LISTED ENTRIES ▸

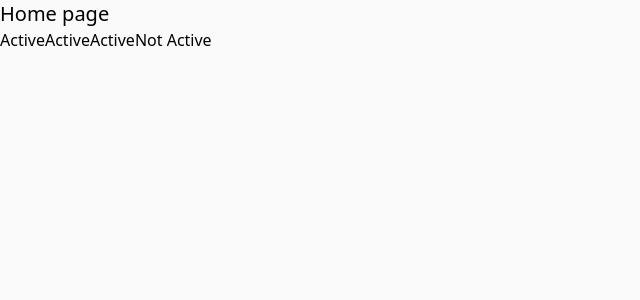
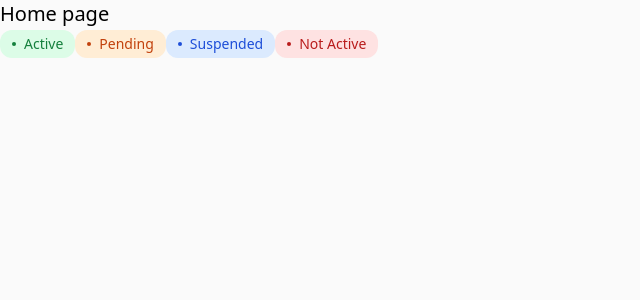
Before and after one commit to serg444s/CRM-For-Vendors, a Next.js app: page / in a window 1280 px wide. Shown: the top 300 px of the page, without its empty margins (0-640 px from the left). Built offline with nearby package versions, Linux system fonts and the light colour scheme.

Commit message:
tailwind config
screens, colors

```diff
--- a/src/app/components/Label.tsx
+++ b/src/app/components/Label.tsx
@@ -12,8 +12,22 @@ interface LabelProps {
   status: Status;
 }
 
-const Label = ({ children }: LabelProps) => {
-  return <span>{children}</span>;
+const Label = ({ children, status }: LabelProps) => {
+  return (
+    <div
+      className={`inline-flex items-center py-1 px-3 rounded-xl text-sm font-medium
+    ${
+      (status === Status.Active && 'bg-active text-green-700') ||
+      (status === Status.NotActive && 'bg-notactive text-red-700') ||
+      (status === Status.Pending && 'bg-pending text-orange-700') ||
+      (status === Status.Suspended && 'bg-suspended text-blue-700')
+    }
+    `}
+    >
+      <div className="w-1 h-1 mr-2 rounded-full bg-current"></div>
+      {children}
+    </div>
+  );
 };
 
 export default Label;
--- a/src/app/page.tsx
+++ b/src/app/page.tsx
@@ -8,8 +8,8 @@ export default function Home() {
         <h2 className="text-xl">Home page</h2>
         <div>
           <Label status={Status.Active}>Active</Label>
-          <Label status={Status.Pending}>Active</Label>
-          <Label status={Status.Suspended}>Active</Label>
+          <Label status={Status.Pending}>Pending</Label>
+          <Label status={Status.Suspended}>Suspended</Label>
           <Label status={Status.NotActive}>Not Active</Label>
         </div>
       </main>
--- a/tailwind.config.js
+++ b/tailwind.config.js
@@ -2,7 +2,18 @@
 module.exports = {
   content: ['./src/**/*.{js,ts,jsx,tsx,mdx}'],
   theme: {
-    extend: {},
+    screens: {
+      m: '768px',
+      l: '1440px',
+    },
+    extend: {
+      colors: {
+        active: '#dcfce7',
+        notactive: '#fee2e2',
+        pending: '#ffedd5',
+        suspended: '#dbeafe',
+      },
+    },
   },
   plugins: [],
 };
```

WORK TO COMPLETE ▸
Everything in the data except the pictures needs to be written out exactly.

OUTPUT ▸
Before and after one commit to serg444s/CRM-For-Vendors, a Next.js app: page / in a window 1280 px wide. Shown: the top 300 px of the page, without its empty margins (0-640 px from the left). Built offline with nearby package versions, Linux system fonts and the light colour scheme.

Commit message:
tailwind config
screens, colors

```diff
--- a/src/app/components/Label.tsx
+++ b/src/app/components/Label.tsx
@@ -12,8 +12,22 @@ interface LabelProps {
   status: Status;
 }
 
-const Label = ({ children }: LabelProps) => {
-  return <span>{children}</span>;
+const Label = ({ children, status }: LabelProps) => {
+  return (
+    <div
+      className={`inline-flex items-center py-1 px-3 rounded-xl text-sm font-medium
+    ${
+      (status === Status.Active && 'bg-active text-green-700') ||
+      (status === Status.NotActive && 'bg-notactive text-red-700') ||
+      (status === Status.Pending && 'bg-pending text-orange-700') ||
+      (status === Status.Suspended && 'bg-suspended text-blue-700')
+    }
+    `}
+    >
+      <div className="w-1 h-1 mr-2 rounded-full bg-current"></div>
+      {children}
+    </div>
+  );
 };
 
 export default Label;
--- a/src/app/page.tsx
+++ b/src/app/page.tsx
@@ -8,8 +8,8 @@ export default function Home() {
         <h2 className="text-xl">Home page</h2>
         <div>
           <Label status={Status.Active}>Active</Label>
-          <Label status={Status.Pending}>Active</Label>
-          <Label status={Status.Suspended}>Active</Label>
+          <Label status={Status.Pending}>Pending</Label>
+          <Label status={Status.Suspended}>Suspended</Label>
           <Label status={Status.NotActive}>Not Active</Label>
         </div>
       </main>
--- a/tailwind.config.js
+++ b/tailwind.config.js
@@ -2,7 +2,18 @@
 module.exports = {
   content: ['./src/**/*.{js,ts,jsx,tsx,mdx}'],
   theme: {
-    extend: {},
+    screens: {
+      m: '768px',
+      l: '1440px',
+    },
+    extend: {
+      colors: {
+        active: '#dcfce7',
+        notactive: '#fee2e2',
+        pending: '#ffedd5',
+        suspended: '#dbeafe',
+      },
+    },
   },
   plugins: [],
 };
```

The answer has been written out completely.